Not just an online job shop: How LinkedIn can be used to promote your business
By Guest Contributor
13 Nov 2018
A guest post written by Jo Crellin, Head of Digital at spottydog communications
You won’t find a social network with more of a defined purpose and audience than LinkedIn. Where the likes of Facebook, Twitter, Instagram and Snapchat are always playing copycat with each other, nothing reaches a focused, business audience like LinkedIn. If your business wants to talk to other businesses then you need to be here – these are the top reasons why;
Not just jobs
It’s well-known that LinkedIn is an Aladdin’s cave for recruiters, however movers and shakers in all industries are using it to build their reputation, grow their business development networks, meet new suppliers and create talent pools for future growth. Far from being a jobs board, the platform is always evolving to encourage different content types, and more recently introduced native video, because they recognise that people expect to use these new mediums to do business.
Building a brand
Creating your own business page on LinkedIn puts you on the map for your suppliers to find you, as well as the odd consumer who might want to check your credentials.
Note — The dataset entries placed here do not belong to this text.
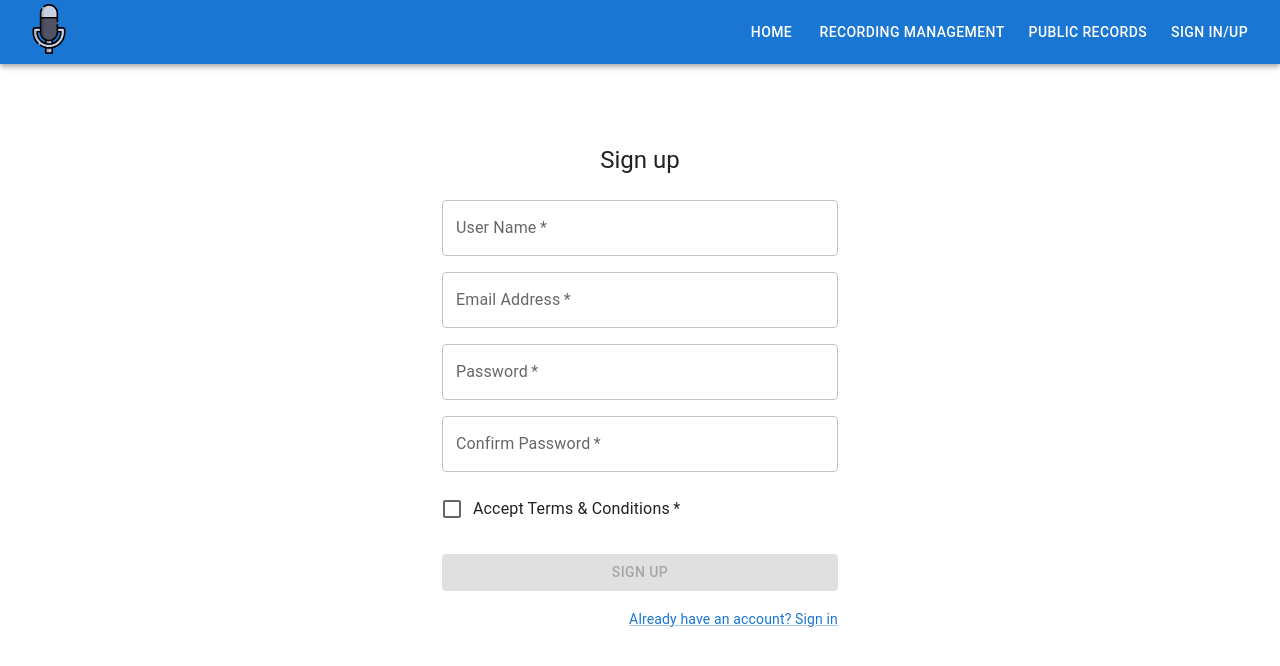
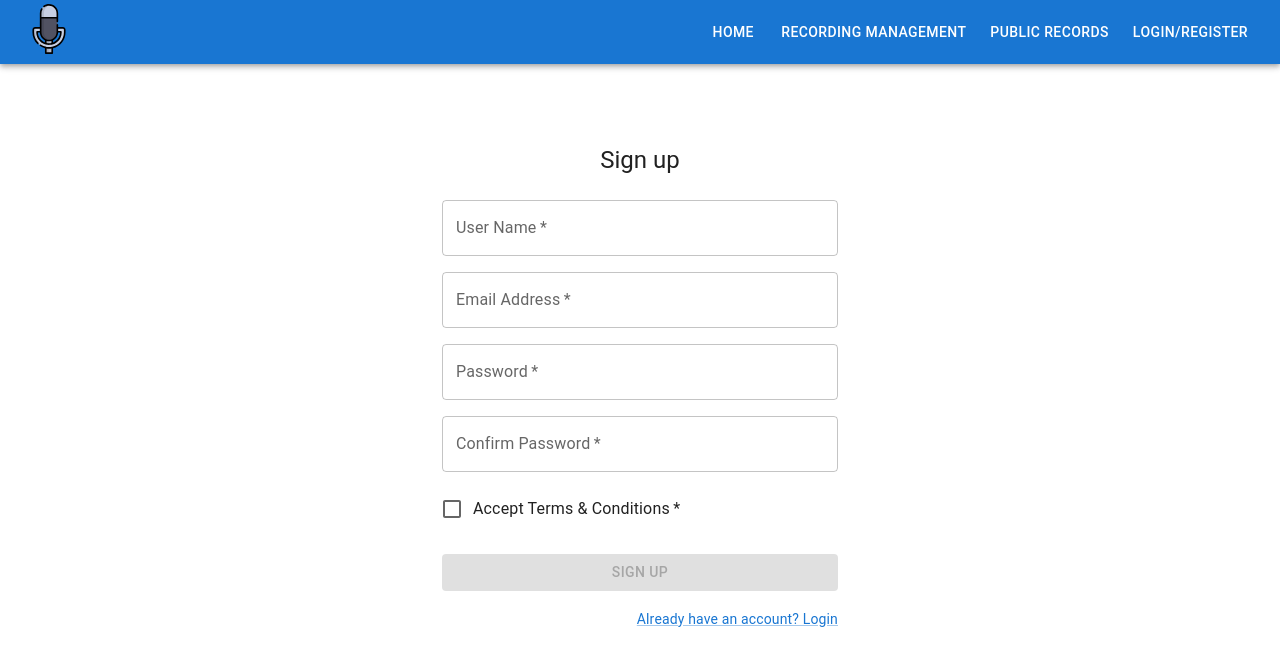
Before and after one commit to NoahELE/IT-Project-Team-Recording, a React (Vite) app in the folder web/: page /signup in a window 1280 px wide. Shown: the top 666 px of the page. Built offline with nearby package versions, Linux system fonts and the light colour scheme; no server answers.

Commit message:
refactor: rename the term signin to login

```diff
--- a/web/src/App.tsx
+++ b/web/src/App.tsx
@@ -6,10 +6,10 @@ import {
   createRoutesFromElements,
 } from 'react-router-dom';
 import HomeView from './views/HomeView';
+import LoginView from './views/LoginView.tsx';
 import PublicRecordsView from './views/PublicRecordsView.tsx';
 import RecordingView from './views/RecordingView';
 import RootView from './views/RootView';
-import SignInView from './views/SignInView.tsx';
 import SignUpView from './views/SignUpView.tsx';
 
 const router = createBrowserRouter(
@@ -18,7 +18,7 @@ const router = createBrowserRouter(
       <Route index element={<HomeView />} />
       <Route path="/recording" element={<RecordingView />} />
       <Route path="/public" element={<PublicRecordsView />} />
-      <Route path="/signin" element={<SignInView />} />
+      <Route path="/login" element={<LoginView />} />
       <Route path="/signup" element={<SignUpView />} />
     </Route>,
   ),
--- a/web/src/api.ts
+++ b/web/src/api.ts
@@ -1,13 +1,13 @@
 import axios from 'axios';
-import { Recording, Token, User, UserSignIn } from './entity';
+import { Recording, Token, User, UserLogin } from './entity';
 
 axios.defaults.baseURL = import.meta.env.VITE_API_URL;
 
 /**
- * Sign in a user and stores the JWT token returned in local storage.
- * @param user the user that signs in
+ * Login a user and stores the JWT token returned in local storage.
+ * @param user the user that logs in
  */
-export async function signIn(user: UserSignIn): Promise<void> {
+export async function login(user: UserLogin): Promise<void> {
   const response = await axios.post<Token>('/api/user/login', user);
   const token = response.data;
   localStorage.setItem('token', JSON.stringify(token));
@@ -29,13 +29,13 @@ export function setJwtToken(): void {
   const tokenStr = localStorage.getItem('token');
   if (tokenStr === null) {
     throw new Error(
-      'It seems that you are not logged in. Please sign in first.',
+      'It seems that you are not logged in. Please login first.',
     );
   }
   const token = JSON.parse(tokenStr) as Token;
   if (!token.access || !token.refresh) {
     throw new Error(
-      'It seems that your token is invalid. Please sign in again.',
+      'It seems that your token is invalid. Please login again.',
     );
   }
   axios.defaults.headers.common.Authorization = `Bearer ${token.access}`;
--- a/web/src/components/Header.tsx
+++ b/web/src/components/Header.tsx
@@ -3,7 +3,6 @@ import { useNavigate } from 'react-router-dom';
 
 export default function Header() {
   const navigate = useNavigate();
-  // TODO: find a better icon for header
   return (
     <AppBar position="static" color="primary">
       <Toolbar>
@@ -20,8 +19,8 @@ export default function Header() {
           <Button color="inherit" onClick={() => navigate('/public')}>
             Public Records
           </Button>
-          <Button color="inherit" onClick={() => navigate('/signin')}>
-            Sign in/up
+          <Button color="inherit" onClick={() => navigate('/login')}>
+            Login/Register
           </Button>
         </Stack>
       </Toolbar>
--- a/web/src/entity.ts
+++ b/web/src/entity.ts
@@ -11,7 +11,7 @@ export interface User {
   password: string;
 }
 
-export type UserSignIn = Omit<User, 'email'> | Omit<User, 'username'>;
+export type UserLogin = Omit<User, 'email'> | Omit<User, 'username'>;
 
 export interface Token {
   access: string;
--- a/web/src/views/SignInView.tsx
+++ b/web/src/views/LoginView.tsx
@@ -9,10 +9,10 @@ import {
 } from '@mui/material';
 import { FormEvent } from 'react';
 import { useNavigate } from 'react-router-dom';
-import { signIn } from '../api.ts';
+import { login } from '../api.ts';
 import { useShowError } from '../utils.tsx';
 
-export default function SignInView() {
+export default function LoginView() {
   const [snackbar, showError] = useShowError();
   const navigate = useNavigate();
   const handleSubmit = (event: FormEvent<HTMLFormElement>) => {
@@ -38,7 +38,7 @@ export default function SignInView() {
     };
     console.log(JSON.stringify(userData, null, 2));
 
-    signIn(userData)
+    login(userData)
       .then(() => {
         navigate('/');
       })
@@ -58,7 +58,7 @@ export default function SignInView() {
         }}
       >
         <Typography component="h1" variant="h5">
-          Sign in
+          Login
         </Typography>
         <Box component="form" onSubmit={handleSubmit} noValidate sx={{ mt: 1 }}>
           <TextField
@@ -87,7 +87,7 @@ export default function SignInView() {
             variant="contained"
             sx={{ mt: 3, mb: 2 }}
           >
-            Sign In
+            Login
           </Button>
           <Grid container>
             <Grid item>
--- a/web/src/views/SignUpView.tsx
+++ b/web/src/views/SignUpView.tsx
@@ -194,8 +194,8 @@ export default function SignUpView() {
           </Button>
           <Grid container justifyContent="flex-end">
             <Grid item>
-              <Link href={'/signin'} variant="body2">
-                Already have an account? Sign in
+              <Link href={'/login'} variant="body2">
+                Already have an account? Login
               </Link>
             </Grid>
           </Grid>
```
Creating a page and maintaining a schedule of relevant posts means you can explain your brand promise, highlight quality messages, position your company as experts in your field and showcase that you understand the needs of your individual consumers.
Keeping on top of industry news and sharing articles will also demonstrate your role as a pillar in your community and sharing stories of your employees who are making a difference to your industry can all contribute to your position as a market leader.
The other way to use LinkedIn is to encourage your employees to post articles and blog posts (either their own or those from the company page) onto their LinkedIn profile. This activity is simple and acts as peer-to-peer recommendation reaching a much wider audience, just imagine if you arranged for all your employees to share one key company message and how far that would reach. It’s also possible for some businesses to encourage all employees to adopt a branded header image which gives any new business partners a professional impression.
Make the most of video
With the prediction that 80% of all internet traffic will come from video, it’s no surprise that this is one bandwagon that needs to be jumped on. Using your smartphone and apps like imovie, it’s easier than ever to create something meaningful yourself. A simple idea could be to highlight your star employees with a vox pop interview, give people a behind-the-scenes tour of your business or even provide thought leadership in video format rather than a blog – all of these will ensure you feature highly in LinkedIn’s algorithm.
Just remember to keep it short and sweet, a minute or two is optimal as most video will be consumed on mobile. And if you can add subtitles, all the better as it’s always recommended you design for silent mode but delight with sound on.
Leave your business cards in the office
That’s not to say you should do away with a card that helps you leave an impression, but it’s not a must-do for great networking. It’s perfectly acceptable at today’s events to ask people to connect with you while you stand talking to them. It means no filing of cards when you get back to your desk and an open line of communication when you want to continue the conversation with your new friends and make new business a little easier.
A good LinkedIn strategy is cost-effective and helps you reach new customers on a one-to-one level without leaving your keyboard!
About the Author
Jo Crellin is Head of Digital and Content at Midlands PR agency spottydog communications, with over 15 years’ experience in both agency and in-house communications and digital marketing roles. Jo’s worked with global brands spanning fine arts and office interiors through to retail. Here, she discusses how LinkedIn is more than just an online job shop and how it can be used to promote your business.